Pashchimottanasana (Posterior Stretch Pose)

Sit on two folded blankets and extend your legs straight in front of you in dandasana(seated staff pose), feet hip-width apart. Place a bolster lengthwise on top of your legs, with a folded blanket on the bolster closer to your feet. Lift the sides of your torso up. If you find that you’re slumping backward, sit on more support. Extend forward and hold the outside edges of your feet with your hands. Lengthen your abdomen over the bolster and rest your forehead on the blanket.

Pranayama for High Blood Pressure

If you can’t reach your feet, hold a belt around the feet; if your head doesn’t reach the blanket, rest it on a chair instead, padded with at least one blanket. Straighten your legs and press the thigh bones toward the floor as much as you can without allowing your heels to lift. Relax the forehead and spread your elbows as you release the shoulders apart and away from your neck.

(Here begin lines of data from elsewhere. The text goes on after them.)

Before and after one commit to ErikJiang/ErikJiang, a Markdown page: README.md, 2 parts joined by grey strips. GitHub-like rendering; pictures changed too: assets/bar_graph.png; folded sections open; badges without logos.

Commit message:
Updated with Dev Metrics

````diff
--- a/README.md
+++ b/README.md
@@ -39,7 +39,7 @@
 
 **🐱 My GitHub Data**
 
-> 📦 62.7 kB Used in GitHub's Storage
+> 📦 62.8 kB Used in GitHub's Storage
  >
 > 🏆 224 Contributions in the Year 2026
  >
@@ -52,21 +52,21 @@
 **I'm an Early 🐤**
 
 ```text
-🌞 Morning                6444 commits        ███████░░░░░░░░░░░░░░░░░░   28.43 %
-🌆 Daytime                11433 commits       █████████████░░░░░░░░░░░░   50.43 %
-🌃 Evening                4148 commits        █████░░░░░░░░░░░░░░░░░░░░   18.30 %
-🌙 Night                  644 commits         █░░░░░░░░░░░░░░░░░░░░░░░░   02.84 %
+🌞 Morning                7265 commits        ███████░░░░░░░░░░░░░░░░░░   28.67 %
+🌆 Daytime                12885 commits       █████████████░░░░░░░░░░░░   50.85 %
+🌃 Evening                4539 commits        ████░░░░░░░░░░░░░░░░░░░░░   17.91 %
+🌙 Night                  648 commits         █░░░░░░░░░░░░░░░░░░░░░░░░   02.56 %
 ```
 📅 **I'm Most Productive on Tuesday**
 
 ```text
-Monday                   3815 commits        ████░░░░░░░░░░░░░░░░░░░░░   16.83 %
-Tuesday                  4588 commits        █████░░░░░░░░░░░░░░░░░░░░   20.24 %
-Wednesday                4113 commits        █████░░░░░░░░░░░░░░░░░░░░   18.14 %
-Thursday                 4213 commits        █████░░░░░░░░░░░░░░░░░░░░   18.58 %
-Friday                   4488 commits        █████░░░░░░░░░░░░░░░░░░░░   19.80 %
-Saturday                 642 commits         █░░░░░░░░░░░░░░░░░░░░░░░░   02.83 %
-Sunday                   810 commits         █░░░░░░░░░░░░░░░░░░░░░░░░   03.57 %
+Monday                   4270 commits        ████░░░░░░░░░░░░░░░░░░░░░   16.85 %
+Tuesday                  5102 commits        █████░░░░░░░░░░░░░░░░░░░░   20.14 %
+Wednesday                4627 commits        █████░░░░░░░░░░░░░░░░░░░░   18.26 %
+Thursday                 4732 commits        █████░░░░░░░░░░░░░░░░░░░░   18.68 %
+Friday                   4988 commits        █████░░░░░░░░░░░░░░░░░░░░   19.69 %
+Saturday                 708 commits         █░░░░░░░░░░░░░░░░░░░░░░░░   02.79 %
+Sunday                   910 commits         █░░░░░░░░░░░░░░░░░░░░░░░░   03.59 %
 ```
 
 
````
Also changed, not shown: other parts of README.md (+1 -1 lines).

Extend through the backs of the heels and move your back ribs toward your front ribs down onto the bolster. Keep the back of the neck long and soft and relax your facial features. Hold for two minutes and then return to dandasana.

Halasana (Plow Pose)

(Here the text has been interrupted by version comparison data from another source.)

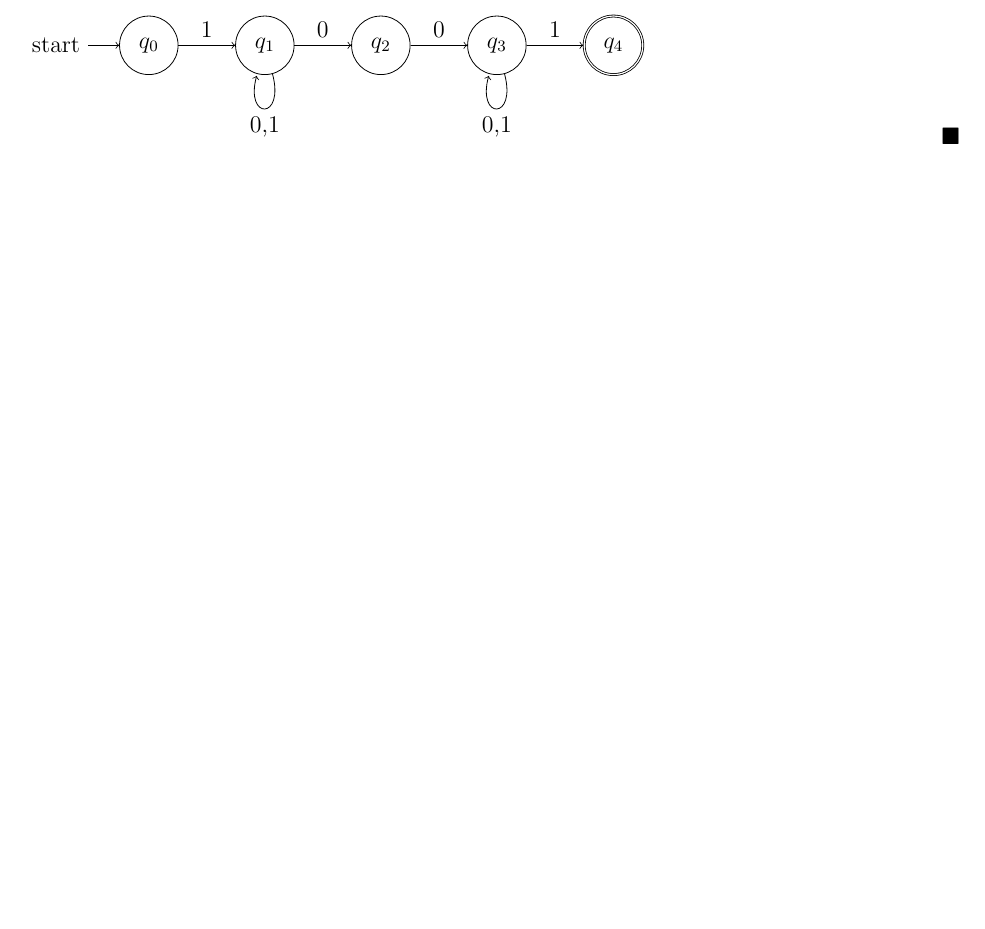
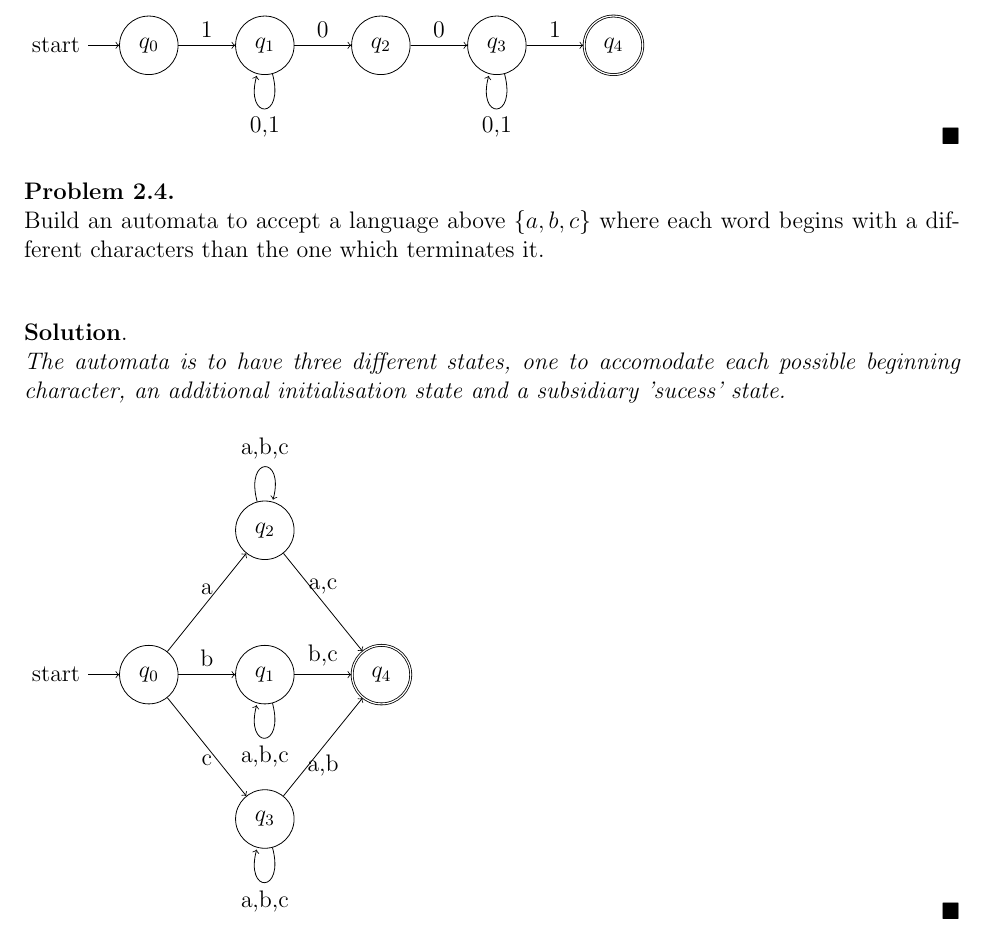
Before and after one commit to SorerBOT/Notes, a LaTeX problem sheet (Latex/Models/ProblemSet.tex): part of page 4 of 4, cut so that both start at the same text, the shorter picture padded with empty space. Compiled offline with pdfLaTeX.

Commit message:
(ProblemSet 2.4)

```diff
--- a/Latex/Models/ProblemSet.tex
+++ b/Latex/Models/ProblemSet.tex
@@ -197,4 +197,29 @@ Define:
       ;
   \end{tikzpicture}
 \end{s}
+\begin{p}
+  \emph{\newline Build an automata to accept a language above $\{a, b, c\}$ where each word begins with a different characters than the one which terminates it.} \newline
+\end{p}
+\begin{s} \newline
+ \emph{The automata is to have three different states, one to accomodate each possible beginning character, an additional initialisation state and a subsidiary 'sucess' state.} \newline
+  \\
+  \begin{tikzpicture}
+    \node [state, initial] (q_0) {$q_0$};
+    \node [state] [right=of q_0] (q_1) {$q_1$};
+    \node [state] [above=1.5 of q_1] (q_2) {$q_2$};
+    \node [state] [below=1.5 of q_1] (q_3) {$q_3$};
+    \node [state, accepting] [right=of q_1] (q_4) {$q_4$};
+      \path[->]
+      (q_0) edge node [above] {a} (q_2)
+      (q_0) edge node [above] {b} (q_1)
+      (q_0) edge node [below] {c} (q_3)
+      (q_1) edge [loop below] node [below] {{a,b,c}} ()
+      (q_2) edge [loop above] node [above] {{a,b,c}} ()
+      (q_3) edge [loop below] node [below] {{a,b,c}} ()
+      (q_1) edge node [above] {{b,c}} (q_4)
+      (q_2) edge node [above] {{a,c}} (q_4)
+      (q_3) edge node [below] {{a,b}} (q_4)
+      ;
+  \end{tikzpicture}
+\end{s}
 \end{document}
```
Also changed, not shown: Latex/Models/ProblemSet.pdf, 1 other file.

Experiment with this pose using blankets, a bolster, and a chair for support. If you feel any discomfort, simply come out of the pose and rest in shavasana. Stack three folded blankets at the end of your mat. The smooth, folded edges of the blankets should be in line with the edge of your mat. Open another blanket on the floor in front of your mat for the back of your head, place a bolster on the mat behind your blankets for your pelvis to rest on, and position a chair on the floor in front of your mat and folded blankets. Lie down with your shoulders, upper back, and base of your neck on the stacked blankets, your head on the blanket on the floor, and your pelvis resting on the bolster.

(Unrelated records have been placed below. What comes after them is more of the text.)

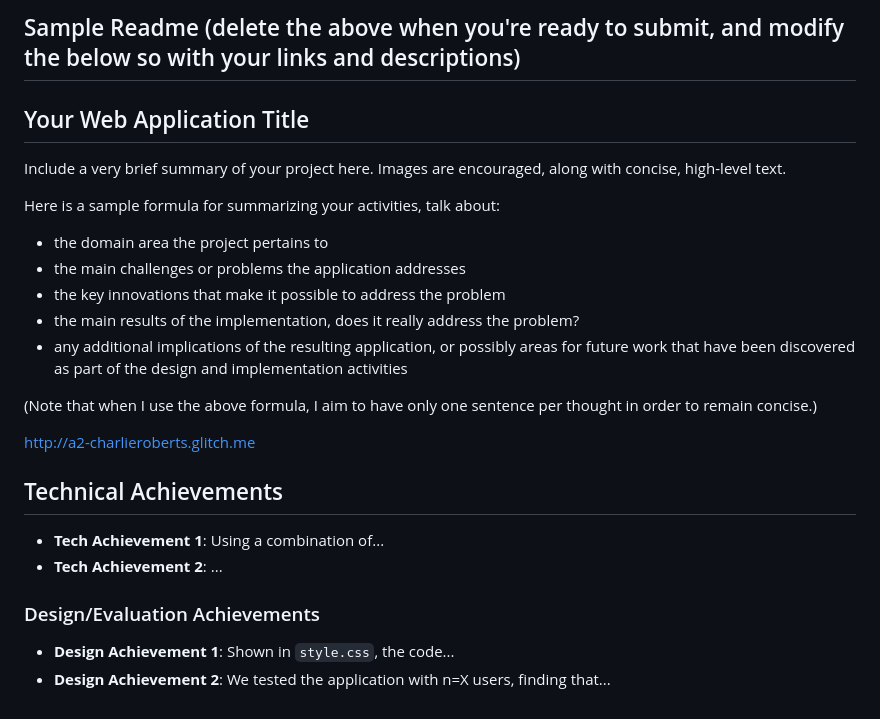
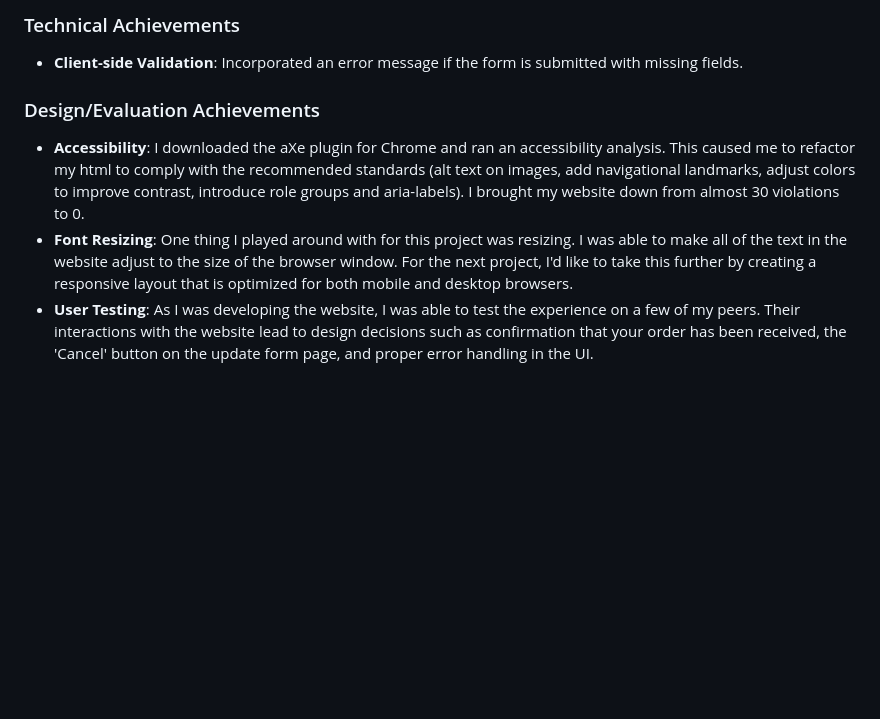
Before and after one commit to cs4241-19a/a2-shortstack, a Markdown page: README.md, the part around one of its changes. Drawn GitHub-style; blank space fills up the shorter version.

```diff
--- a/README.md
+++ b/README.md
@@ -63,25 +23,17 @@ Do the following to complete this assignment:
-Sample Readme (delete the above when you're ready to submit, and modify the below so with your links and descriptions)
----
-
-## Your Web Application Title
-Include a very brief summary of your project here.
-Images are encouraged, along with concise, high-level text.
-
-Here is a sample formula for summarizing your activities, talk about:
-- the domain area the project pertains to
-- the main challenges or problems the application addresses
-- the key innovations that make it possible to address the problem
-- the main results of the implementation, does it really address the problem?
-- any additional implications of the resulting application, or possibly areas for future work that have been discovered as part of the design and implementation activities
-
-(Note that when I use the above formula, I aim to have only one sentence per thought in order to remain concise.)
-
-http://a2-charlieroberts.glitch.me
-
-## Technical Achievements
-- **Tech Achievement 1**: Using a combination of...
-- **Tech Achievement 2**: ...
+### Technical Achievements
+- **Client-side Validation**: Incorporated an error message if the form is submitted
+with missing fields.
 
 ### Design/Evaluation Achievements
-- **Design Achievement 1**: Shown in `style.css`, the code...
-- **Design Achievement 2**: We tested the application with n=X users, finding that...
+- **Accessibility**: I downloaded the aXe plugin for Chrome and ran an accessibility analysis.
+This caused me to refactor my html to comply with the recommended standards
+(alt text on images, add navigational landmarks, adjust colors to improve contrast,
+introduce role groups and aria-labels). I brought my website down from almost 30 violations
+to 0.
+- **Font Resizing**: One thing I played around with for this project was resizing. I was able
+to make all of the text in the website adjust to the size of the browser window. For the next
+project, I'd like to take this further by creating a responsive layout that is optimized for
+both mobile and desktop browsers.
+- **User Testing**: As I was developing the website, I was able to test the experience on a
+few of my peers. Their interactions with the website lead to design decisions such as confirmation
+that your order has been received, the 'Cancel' button on the update form page, and proper error handling in the UI.
```
Also changed, not shown: other parts of README.md (+15 -55 lines), public/images/success.png (added), 6 other files.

Reach your arms overhead and hold the feet of the chair. Push the chair away from you until your arms are straight. Bring your arms back by your sides and place your palms on the bolster. Rotate your upper arms outward and open the chest. Pressing your hands into the bolster, bend your knees toward your chest, lift your pelvis off the bolster, and take your feet overhead, toes onto the seat of the chair. Separate your feet as wide apart as the seat of the chair, toes curled under.

Pranayama for High Blood Pressure

Clasp your hands behind your back, straighten your arms, and roll onto the outer front edges of your shoulders. Press your wrists into the bolster and lift the sides of your chest away from the floor. Relax your throat and allow the back of the neck to softly lengthen.

Pressing your toes down, lift the fronts of your thighs away from your head and straighten your legs. Release the clasp of your hands and rest the backs of your hands on the floor besides your head, elbows bent at a 90-degree angle. Keep your legs active but your head and neck passive, and your throat and face completely relaxed. To come down, bend your knees and slowly roll your upper, middle, and then lower back to the floor, keeping your head down. Rest on your back for a minute before rolling to your side to sit up.

Setu Bandha Sarvangasana (Bridge Pose)

Sit on the front end of a bolster and belt the tops of your thighs together. With your knees bent and your feet on the floor, lie back onto the bolster. Using your feet to push against the floor, slide off the bolster just until your shoulders reach the floor and are at the same level as your head. Then extend your legs straight, backs of the heels on the floor.

Pranayama for High Blood Pressure

Roll the outer edges of the shoulders underneath you and broaden your chest as you lengthen your arms alongside the bolster. Turn the upper arms out and the palms toward the ceiling. If your lower back aches or feels compressed, elevate your feet on a support and lengthen the sacrum and buttocks toward your heels.

Article from: https://yogainternational.com/article/view/5-poses-to-reduce-hypertension

5 Yoga Poses to Reduce Hypertension